(Reuters) - Apple Inc has agreed to work with partner Foxconn to improve wages and working conditions at the Chinese factories that produce its popular electronics products.
The move follows an investigation by the Fair Labor Association (FLA) and a crescendo of criticism that Apple’s products are built by mistreated, underpaid workers.
The following are immediate comments.
JUSTIN FELDMAN, HEALTH AND SAFETY ADVOCATE, PUBLIC CITIZEN
“In theory it’s an improvement, but it actually has to happen. Without an effective oversight mechanism there is no accountability.”
“The current standards that Apple suppliers are supposed to be following are not being enforced. For example, there was a 60-hour maximum work week imposed by these standards. Apple’s own report into its supply chain found that this was not being followed.”
“People are often pressured into working extra hours and others want to work longer hours. If people are allowed or encouraged or forced to work longer hours, that pushes down wages overall. From an individual’s perspective people want to work longer hours to make more money. But if there is a higher supply of labor hours, wages fall.”
“We just can’t trust the FLA. The FLA has a history of close alignment with corporations. Its board has had corporate representatives on it in the past. Nike has been one of the FLA members and is funded by industry contributions.”
“Another group was started as an alternative by student anti-sweatshop activists called the Worker Rights Consortium.

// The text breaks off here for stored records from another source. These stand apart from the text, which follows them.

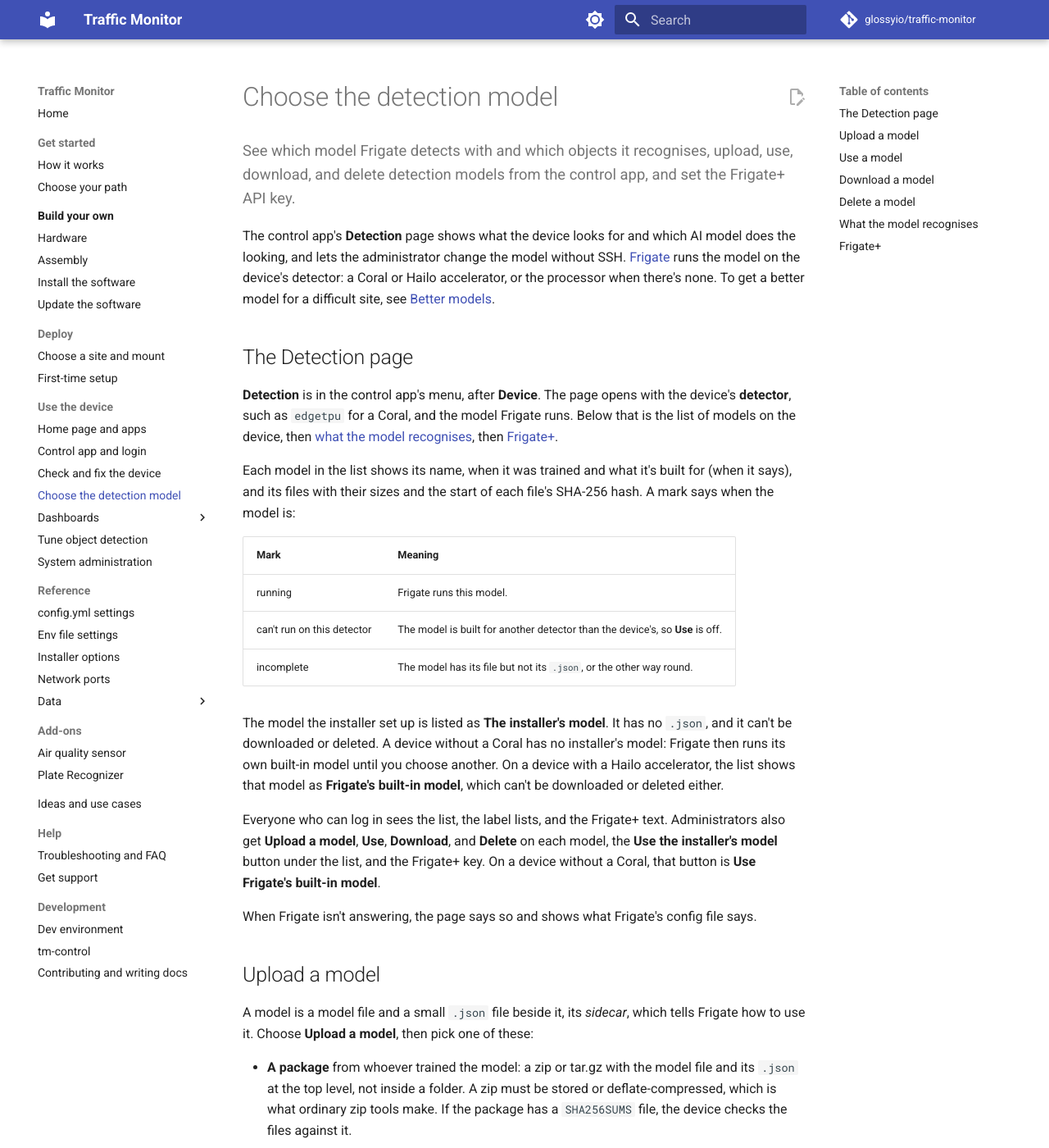
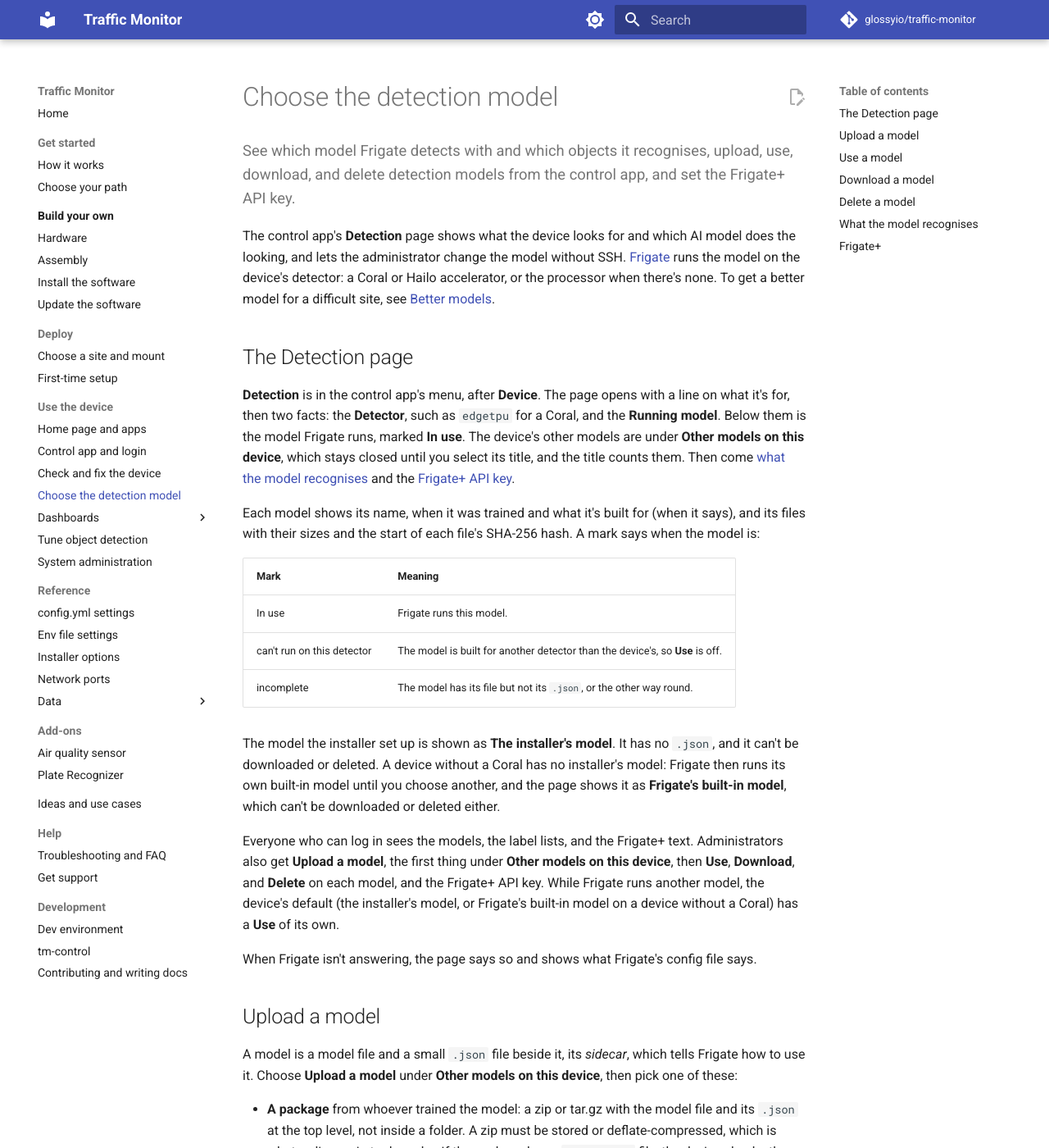
Before and after one commit to glossyio/traffic-monitor, an MkDocs documentation site: the page built from docs/use/detection.md, in a window 1280 px wide and 1400 px high. Shown: the whole window at 82% size. Built offline with MkDocs 1.6.1 and Material for MkDocs 9.7.7, drawn with Linux system fonts in a browser that asks for light colours; comment, search, counter and statistics services are not loaded; the version menu is left out; some of the changed text lies outside the part shown.

Commit message:
Describe the Detection page's new shape
Assisted-by: Claude Code 2.1.319 (CLI)
AI-Model: Claude Opus 5.5 (claude-opus-5-5)
AI-Effort: high
AI-Role: drafted

```diff
--- a/docs/use/detection.md
+++ b/docs/use/detection.md
@@ -8,25 +8,25 @@ The control app's **Detection** page shows what the device looks for and which A
 
 ## The Detection page
 
-**Detection** is in the control app's menu, after **Device**. The page opens with the device's **detector**, such as `edgetpu` for a Coral, and the model Frigate runs. Below that is the list of models on the device, then [what the model recognises](#what-the-model-recognises), then [Frigate+](#frigate-plus).
+**Detection** is in the control app's menu, after **Device**. The page opens with a line on what it's for, then two facts: the **Detector**, such as `edgetpu` for a Coral, and the **Running model**. Below them is the model Frigate runs, marked **In use**. The device's other models are under **Other models on this device**, which stays closed until you select its title, and the title counts them. Then come [what the model recognises](#what-the-model-recognises) and the [Frigate+ API key](#frigate-plus).
 
-Each model in the list shows its name, when it was trained and what it's built for (when it says), and its files with their sizes and the start of each file's SHA-256 hash. A mark says when the model is:
+Each model shows its name, when it was trained and what it's built for (when it says), and its files with their sizes and the start of each file's SHA-256 hash. A mark says when the model is:
 
 | Mark | Meaning |
 |---|---|
-| running | Frigate runs this model. |
+| In use | Frigate runs this model. |
 | can't run on this detector | The model is built for another detector than the device's, so **Use** is off. |
 | incomplete | The model has its file but not its `.json`, or the other way round. |
 
-The model the installer set up is listed as **The installer's model**. It has no `.json`, and it can't be downloaded or deleted. A device without a Coral has no installer's model: Frigate then runs its own built-in model until you choose another. On a device with a Hailo accelerator, the list shows that model as **Frigate's built-in model**, which can't be downloaded or deleted either.
+The model the installer set up is shown as **The installer's model**. It has no `.json`, and it can't be downloaded or deleted. A device without a Coral has no installer's model: Frigate then runs its own built-in model until you choose another, and the page shows it as **Frigate's built-in model**, which can't be downloaded or deleted either.
 
-Everyone who can log in sees the list, the label lists, and the Frigate+ text. Administrators also get **Upload a model**, **Use**, **Download**, and **Delete** on each model, the **Use the installer's model** button under the list, and the Frigate+ key. On a device without a Coral, that button is **Use Frigate's built-in model**.
+Everyone who can log in sees the models, the label lists, and the Frigate+ text. Administrators also get **Upload a model**, the first thing under **Other models on this device**, then **Use**, **Download**, and **Delete** on each model, and the Frigate+ API key. While Frigate runs another model, the device's default (the installer's model, or Frigate's built-in model on a device without a Coral) has a **Use** of its own.
 
 When Frigate isn't answering, the page says so and shows what Frigate's config file says.
 
 ## Upload a model
 
-A model is a model file and a small `.json` file beside it, its *sidecar*, which tells Frigate how to use it. Choose **Upload a model**, then pick one of these:
+A model is a model file and a small `.json` file beside it, its *sidecar*, which tells Frigate how to use it. Choose **Upload a model** under **Other models on this device**, then pick one of these:
 
 * **A package** from whoever trained the model: a zip or tar.gz with the model file and its `.json` at the top level, not inside a folder. A zip must be stored or deflate-compressed, which is what ordinary zip tools make. If the package has a `SHA256SUMS` file, the device checks the files against it.
 * **The two files**, the model file and its `.json`. The `.json` must be named for the model file: `mine.tflite` and `mine.tflite.json`. The page sends the `.json` first.
@@ -45,7 +45,7 @@ The limits are 100 MB for a model file, 2 MB for a `.json`, and at least 512 MB
 
 Choose **Use** on a model and confirm. Frigate checks the whole configuration with the model in it and saves it, and then the device restarts Frigate. A restart takes about a minute, and the device counts nothing meanwhile. The page asks every few seconds and says when Frigate runs the model. If Frigate hasn't come back after 90 seconds, the page says so and links to the [Status page](device-health.md#the-status-page).
 
-If Frigate refuses the change, the page shows Frigate's reason, and nothing changes. When Frigate isn't answering at all, the device edits Frigate's `config.yml` itself, keeps a backup beside it, and restarts Frigate. That's how **Use the installer's model** gets a device out of a bad choice without SSH: it puts back the model the installer chose, or Frigate's built-in model on a device without a Coral.
+If Frigate refuses the change, the page shows Frigate's reason, and nothing changes. When Frigate isn't answering at all, the device edits Frigate's `config.yml` itself, keeps a backup beside it, and restarts Frigate. That's how **Use** on **The installer's model** gets a device out of a bad choice without SSH. On a device without a Coral, **Use** on **Frigate's built-in model** does the same.
 
 The page refuses a **Use** in these cases:
 
@@ -59,14 +59,14 @@ The page refuses a **Use** in these cases:
 
 ## Delete a model
 
-**Delete** asks first, then removes both of the model's files. It can't remove the model Frigate runs, the installer's model, or Frigate's built-in model. To delete the model that's running, use another model first.
+**Delete** asks first, then removes both of the model's files. It can't remove the model Frigate runs, the installer's model, or Frigate's built-in model. To delete the model that's running, use another model first, such as **The installer's model**.
 
 ## What the model recognises
 
-The page lists two sets of objects, each with a **Copy** button:
+The page lists two sets of objects. Each is closed until you select its title, which counts the objects, and each has a **Copy** button:
 
-* **Recognises** is what the running model can detect, read from Frigate when it answers.
-* **Tracked by this device** is the objects Frigate is set to track, from its `objects:` `track` lists.
+* **All objects the model recognises** is what the running model can detect, read from Frigate when it answers.
+* **Objects tracked on this device** is the objects Frigate is set to track, from its `objects:` `track` lists.
 
 Frigate tracks only the objects in both lists. To track more of what the model recognises, change the lists in Frigate's configuration editor; see [Tune object detection](../configuration/frigate-config.md).
 
@@ -77,11 +77,11 @@ Frigate tracks only the objects in both lists. To track more of what the model r
 * **Online:** when the device has internet and a Frigate+ API key, pick the model in Frigate, under **Settings > System > Detectors and model**, and Frigate downloads it. Then choose [Use](#use-a-model) here if Frigate doesn't run it already.
 * **Offline:** upload the model's two files on this page, as a package from whoever trained the model, or copied from another device's Frigate. See [A device without internet](../configuration/frigate-config.md#a-device-without-internet).
 
-Administrators enter the API key in the form at the end of the page, under **Frigate+**. The key is kept with the device's other secrets, not in `config.yml`.
+Administrators enter the API key under **Frigate+ API key**, the last section of the page, which is closed until you select its title. The Status page's **Set the key** opens it. The key is kept with the device's other secrets, not in `config.yml`.
 
-* The page never shows the key back. It says whether the key is set and, for a key of 12 or more characters, its last four characters.
+* The page never shows the key back. The section's title says whether the key is set, its last four characters for a key of 12 or more characters, and "in use" while Frigate runs a Frigate+ model.
 * **Save** stores what you typed. A key is 36 characters, a colon, and 40 lowercase letters or digits, as Frigate+ shows it; the page refuses anything else. The eye icon shows the key while you type.
 * **Remove** asks first, then empties the key. Without a key, snapshots can't be submitted to Frigate+. A Frigate+ model whose files are on the device keeps running; one that isn't downloaded yet [stops Frigate](../configuration/frigate-config.md#if-frigate-stops-over-a-model) until the key is set again, and the Status page's Frigate+ check says so.
 * Saving or removing restarts Frigate, which takes about a minute. The device counts nothing meanwhile.
 
-The Status page's Frigate+ check links here. The ThingsBoard and Plate Recognizer keys are on the [Device page](device-health.md#tokens-and-keys).
+The ThingsBoard and Plate Recognizer keys are on the [Device page](device-health.md#tokens-and-keys).
```
Also changed, not shown: docs/configuration/frigate-config.md (+2 -2 lines), docs/use/device-health.md (+1 -1 lines), tm-control/ui/README.md (+96 -55 lines).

Apple and Foxconn should allow an independent group like the Worker Rights Consortium to regularly inspect their factories.”
“It is good to see Apple work in conjunction with its manufacturing partners in improving working conditions.”
“The reality is that Apple isn’t the only OEM (original equipment manufacturer) vendor but the most visible one so they are arguably held to a double standard.”
“This FLA agreement with Foxconn will safeguard the health and welfare (of) the company’s employees by bringing their work conditions into compliance with basic human rights standards.”
“The key to the report’s success, however, will be implementation of this agreement. Talk is cheap. The steps needed to protect workers in Apple’s supply chain may not be.”
Reporting by Poornima Gupta, Noel Randewich, Alistair Barr